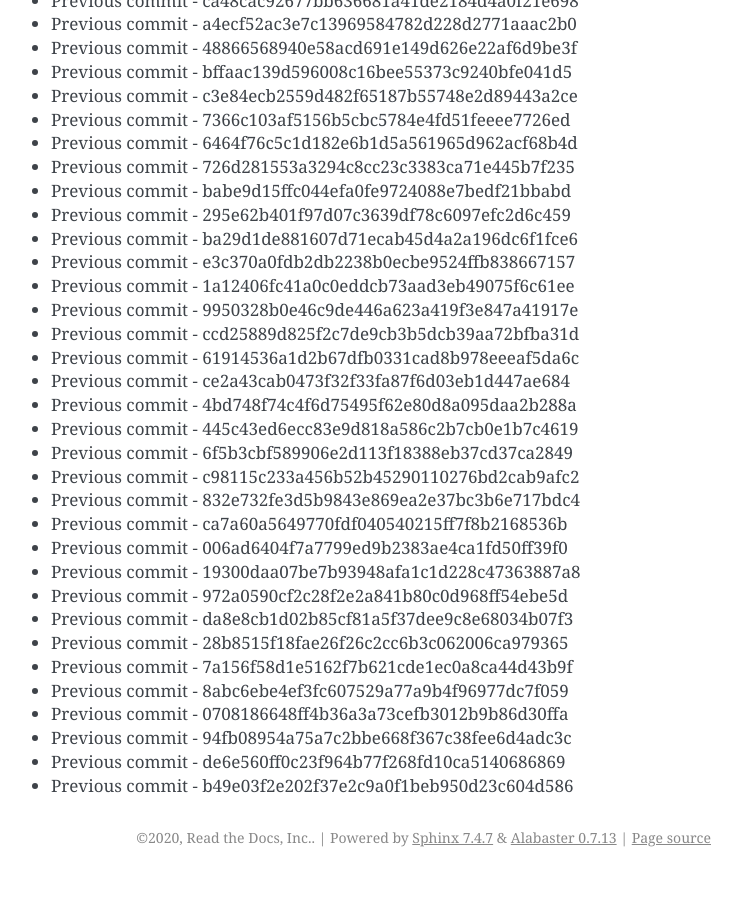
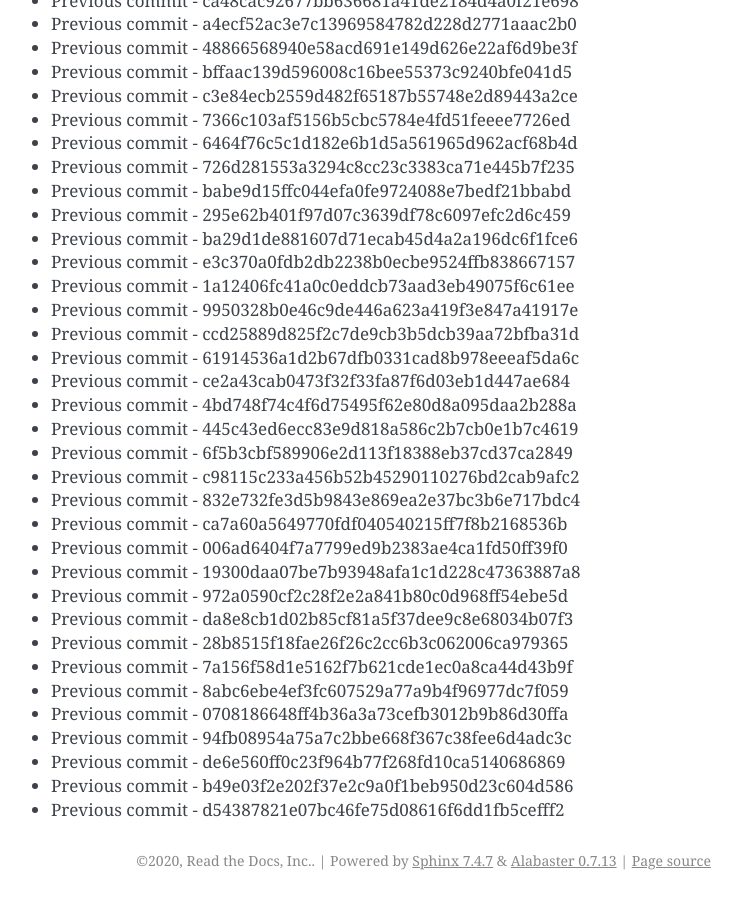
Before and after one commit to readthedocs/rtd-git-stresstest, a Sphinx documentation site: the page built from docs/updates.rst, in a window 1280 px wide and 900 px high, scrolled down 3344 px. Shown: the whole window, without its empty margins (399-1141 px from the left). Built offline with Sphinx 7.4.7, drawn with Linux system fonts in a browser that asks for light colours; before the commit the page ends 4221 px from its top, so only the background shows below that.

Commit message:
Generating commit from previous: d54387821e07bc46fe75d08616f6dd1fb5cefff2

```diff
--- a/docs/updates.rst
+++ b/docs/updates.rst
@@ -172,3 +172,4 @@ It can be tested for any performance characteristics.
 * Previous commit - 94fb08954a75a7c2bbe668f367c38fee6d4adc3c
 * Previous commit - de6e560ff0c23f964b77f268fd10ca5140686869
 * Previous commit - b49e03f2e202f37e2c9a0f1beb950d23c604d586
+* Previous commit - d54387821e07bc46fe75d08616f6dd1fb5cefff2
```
---
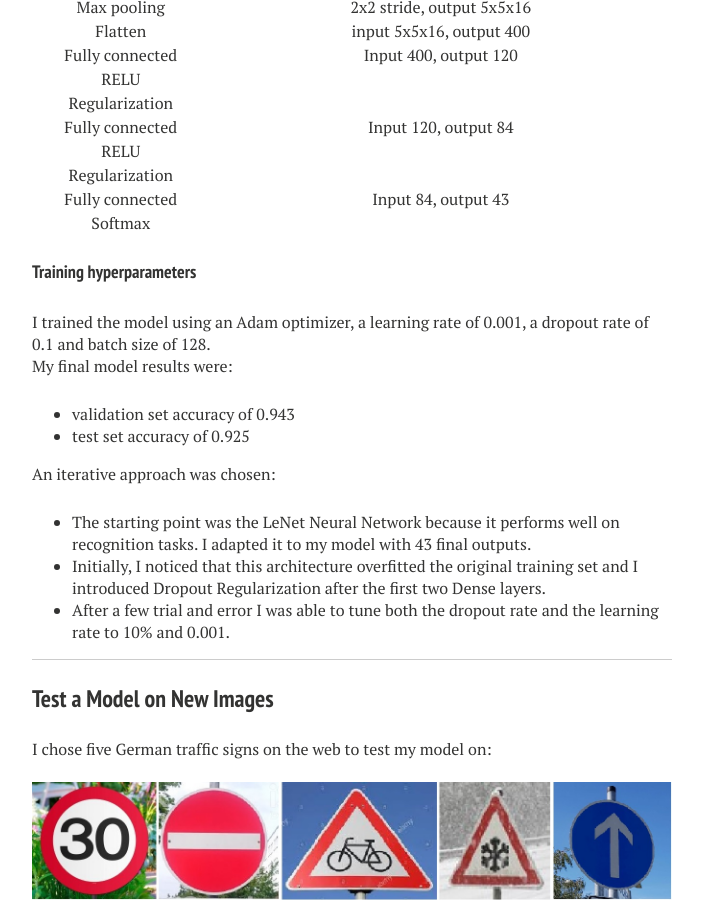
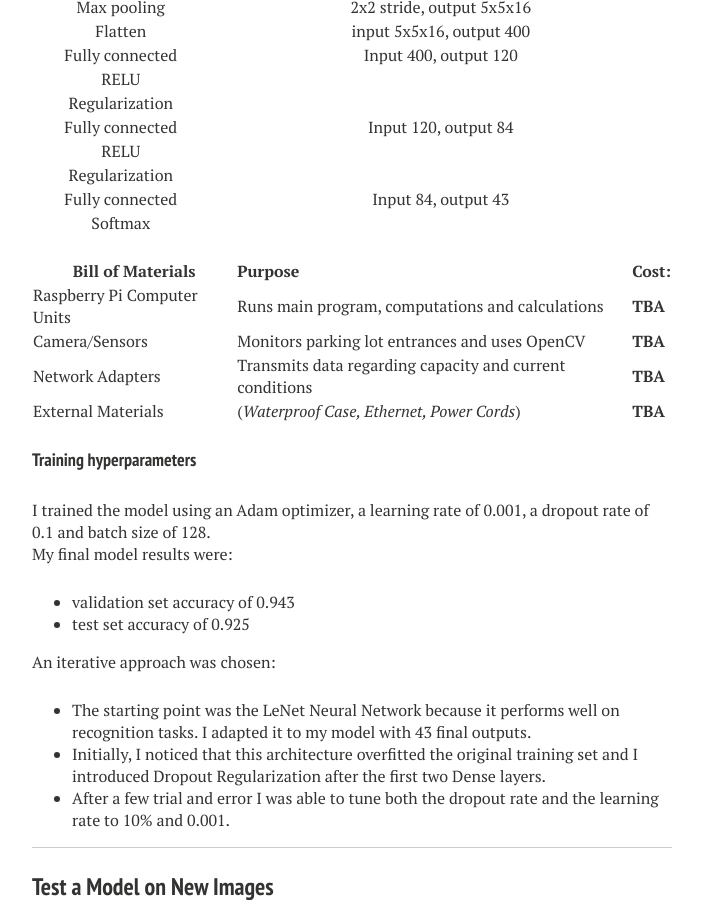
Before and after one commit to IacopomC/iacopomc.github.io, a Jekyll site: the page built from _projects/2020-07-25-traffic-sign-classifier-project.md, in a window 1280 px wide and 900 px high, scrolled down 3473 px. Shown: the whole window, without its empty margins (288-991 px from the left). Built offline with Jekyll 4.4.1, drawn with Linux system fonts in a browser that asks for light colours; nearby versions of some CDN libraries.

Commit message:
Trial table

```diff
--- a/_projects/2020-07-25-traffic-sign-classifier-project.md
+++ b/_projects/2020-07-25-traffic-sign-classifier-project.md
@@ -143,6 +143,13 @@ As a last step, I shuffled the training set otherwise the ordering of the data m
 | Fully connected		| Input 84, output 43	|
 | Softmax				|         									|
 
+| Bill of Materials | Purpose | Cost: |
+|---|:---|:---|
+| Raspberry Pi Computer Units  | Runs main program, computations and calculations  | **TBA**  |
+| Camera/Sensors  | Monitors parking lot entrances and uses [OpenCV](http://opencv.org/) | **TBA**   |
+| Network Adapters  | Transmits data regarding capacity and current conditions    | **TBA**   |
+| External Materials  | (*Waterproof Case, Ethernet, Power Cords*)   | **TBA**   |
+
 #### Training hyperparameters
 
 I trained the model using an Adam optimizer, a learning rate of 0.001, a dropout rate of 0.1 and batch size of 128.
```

[Try it]:
Say how many lines of the data hold the word "docs", and leave out everything but the number.

[Task response]:
3